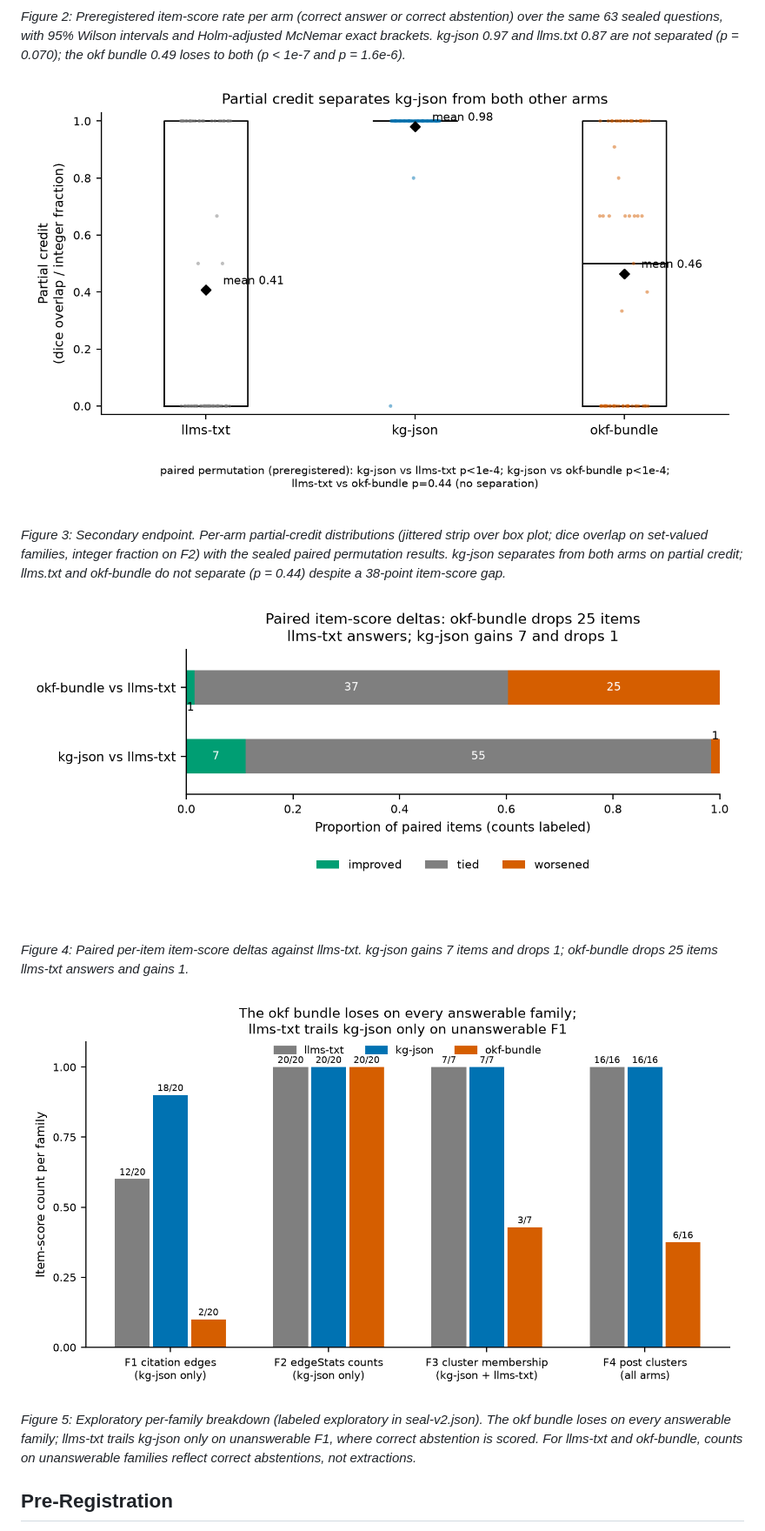
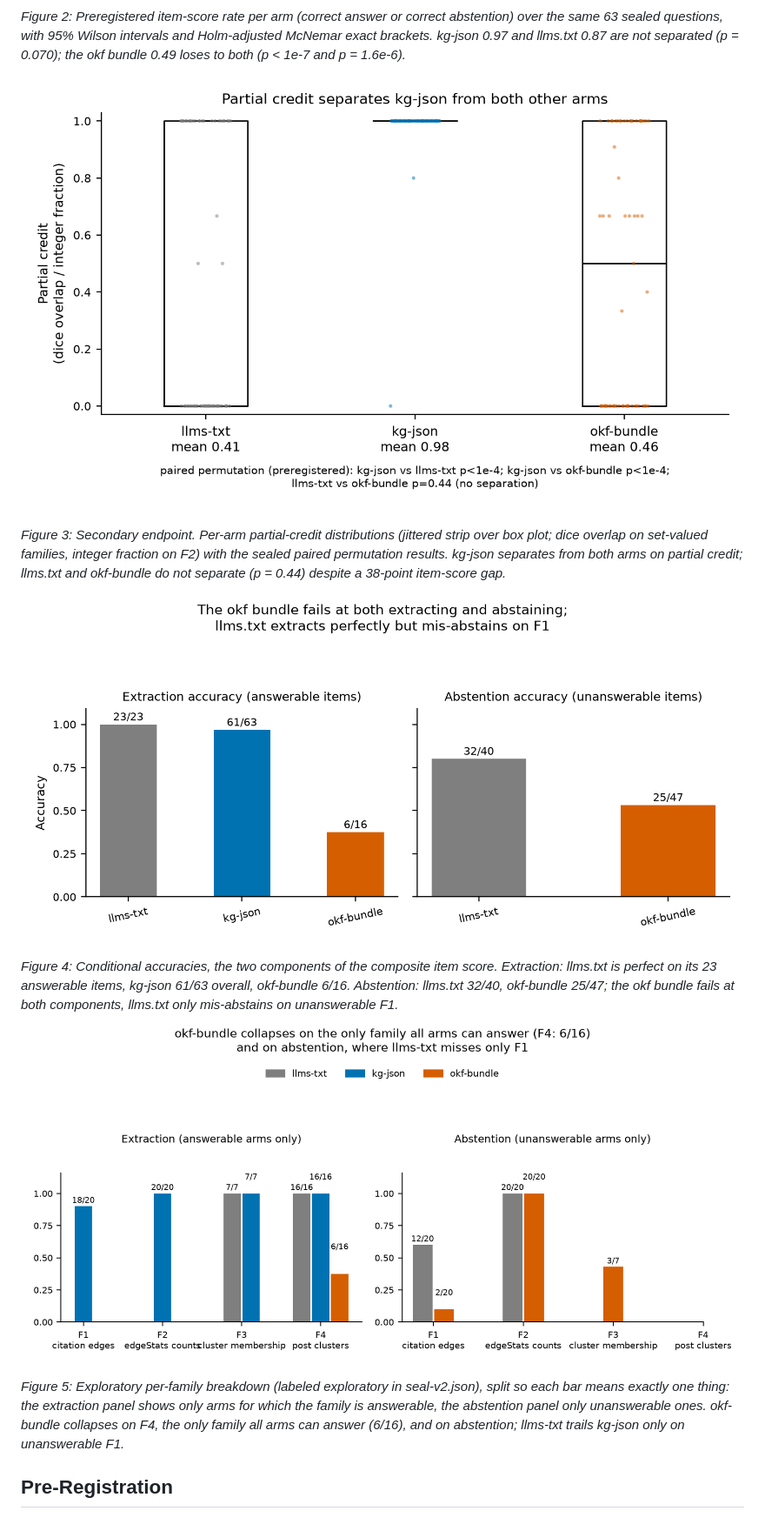
Before and after one commit to clouatre-labs/grounding-source-exhibit, a Markdown page: README.md, the part around one of its changes. Shown at 87% size. Drawn GitHub-style; pictures changed too: figures/fig2-partial-credit.png, figures/fig3-conditional-accuracy.png (added), figures/fig3-per-question-deltas.png (deleted).

Commit message:
fix(figures): redesign fig3 as conditional accuracies, split fig4 grading panels, declutter fig2
Signed-off-by: Hugues Clouâtre <hugues@linux.com>

```diff
--- a/README.md
+++ b/README.md
@@ -104,7 +104,7 @@ Figure scripts live in `figures/` and render from committed `results/raw-v2/` re
 
 *Figure 3: Secondary endpoint. Per-arm partial-credit distributions (jittered strip over box plot; dice overlap on set-valued families, integer fraction on F2) with the sealed paired permutation results. kg-json separates from both arms on partial credit; llms.txt and okf-bundle do not separate (p = 0.44) despite a 38-point item-score gap.*
 
-![Paired per-item item-score deltas](figures/fig3-per-question-deltas.png)
+![Conditional extraction and abstention accuracy per arm](figures/fig3-conditional-accuracy.png)
 
-*Figure 4: Paired per-item item-score deltas against llms-txt. kg-json gains 7 items and drops 1; okf-bundle drops 25 items llms-txt answers and gains 1.*
+*Figure 4: Conditional accuracies, the two components of the composite item score. Extraction: llms.txt is perfect on its 23 answerable items, kg-json 61/63 overall, okf-bundle 6/16. Abstention: llms.txt 32/40, okf-bundle 25/47; the okf bundle fails at both components, llms.txt only mis-abstains on unanswerable F1.*
 
@@ -112,5 +112,5 @@ Figure scripts live in `figures/` and render from committed `results/raw-v2/` re
 
-*Figure 5: Exploratory per-family breakdown (labeled exploratory in seal-v2.json). The okf bundle loses on every answerable family; llms-txt trails kg-json only on unanswerable F1, where correct abstention is scored. For llms-txt and okf-bundle, counts on unanswerable families reflect correct abstentions, not extractions.*
+*Figure 5: Exploratory per-family breakdown (labeled exploratory in seal-v2.json), split so each bar means exactly one thing: the extraction panel shows only arms for which the family is answerable, the abstention panel only unanswerable ones. okf-bundle collapses on F4, the only family all arms can answer (6/16), and on abstention; llms-txt trails kg-json only on unanswerable F1.*
 
 ## Pre-Registration
 
```
Also changed, not shown: other parts of README.md (+2 -2 lines), 4 other files.
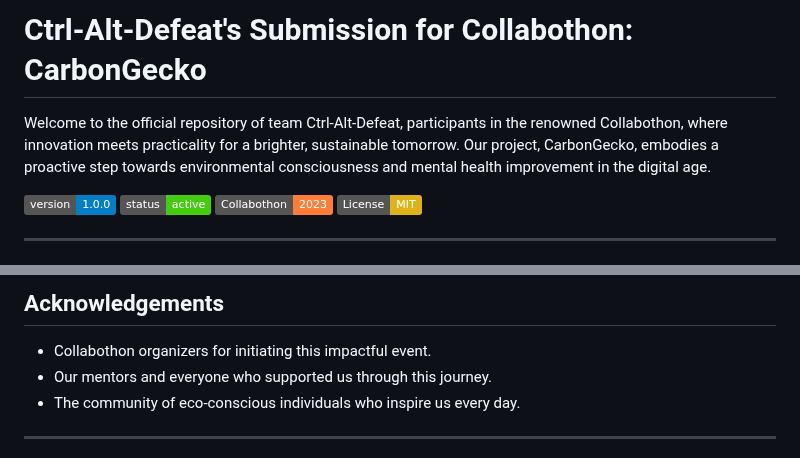
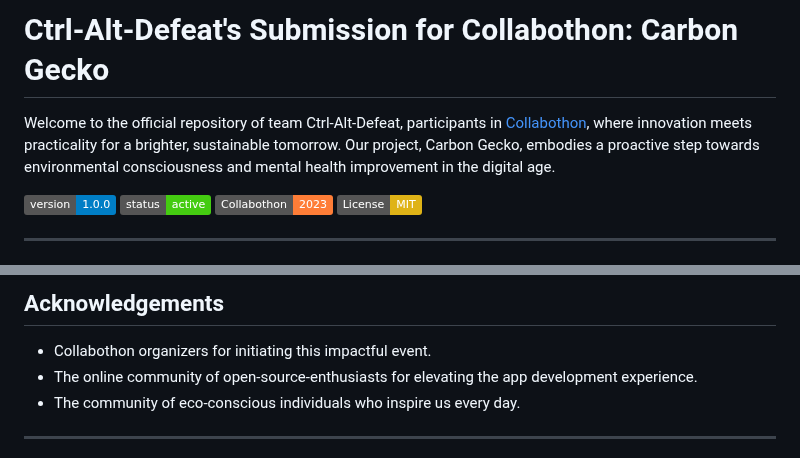
Before and after one commit to antsouchlos/Collabothon, a Markdown page: README.md, 2 parts joined by grey strips. Drawn GitHub-style; badges without logos.

```diff
--- a/README.md
+++ b/README.md
@@ -1,6 +1,6 @@
-# Ctrl-Alt-Defeat's Submission for Collabothon: CarbonGecko
+# Ctrl-Alt-Defeat's Submission for Collabothon: Carbon Gecko
 
-Welcome to the official repository of team Ctrl-Alt-Defeat, participants in the renowned Collabothon, where innovation meets practicality for a brighter, sustainable tomorrow. Our project, CarbonGecko, embodies a proactive step towards environmental consciousness and mental health improvement in the digital age.
+Welcome to the official repository of team Ctrl-Alt-Defeat, participants in [Collabothon](https://collabothon.eu), where innovation meets practicality for a brighter, sustainable tomorrow. Our project, Carbon Gecko, embodies a proactive step towards environmental consciousness and mental health improvement in the digital age.
 
 ![Version](https://img.shields.io/badge/version-1.0.0-blue.svg?cacheSeconds=2592000)
 ![Status](https://img.shields.io/badge/status-active-brightgreen.svg)
@@ -92,7 +71,7 @@ Distributed under the MIT License. See `LICENSE` for more information.
 ## Acknowledgements
 
 - Collabothon organizers for initiating this impactful event.
-- Our mentors and everyone who supported us through this journey.
+- The online community of open-source-enthusiasts for elevating the app development experience.
 - The community of eco-conscious individuals who inspire us every day.
 
 ---
```
Also changed, not shown: other parts of README.md (+20 -41 lines).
- - - - - - -
[TASK PROMPT]: Among the records, find every line with the word "committed" and copy it.

[EXPECTED OUTPUT]:
@@ -104,7 +104,7 @@ Figure scripts live in `figures/` and render from committed `results/raw-v2/` re
@@ -112,5 +112,5 @@ Figure scripts live in `figures/` and render from committed `results/raw-v2/` re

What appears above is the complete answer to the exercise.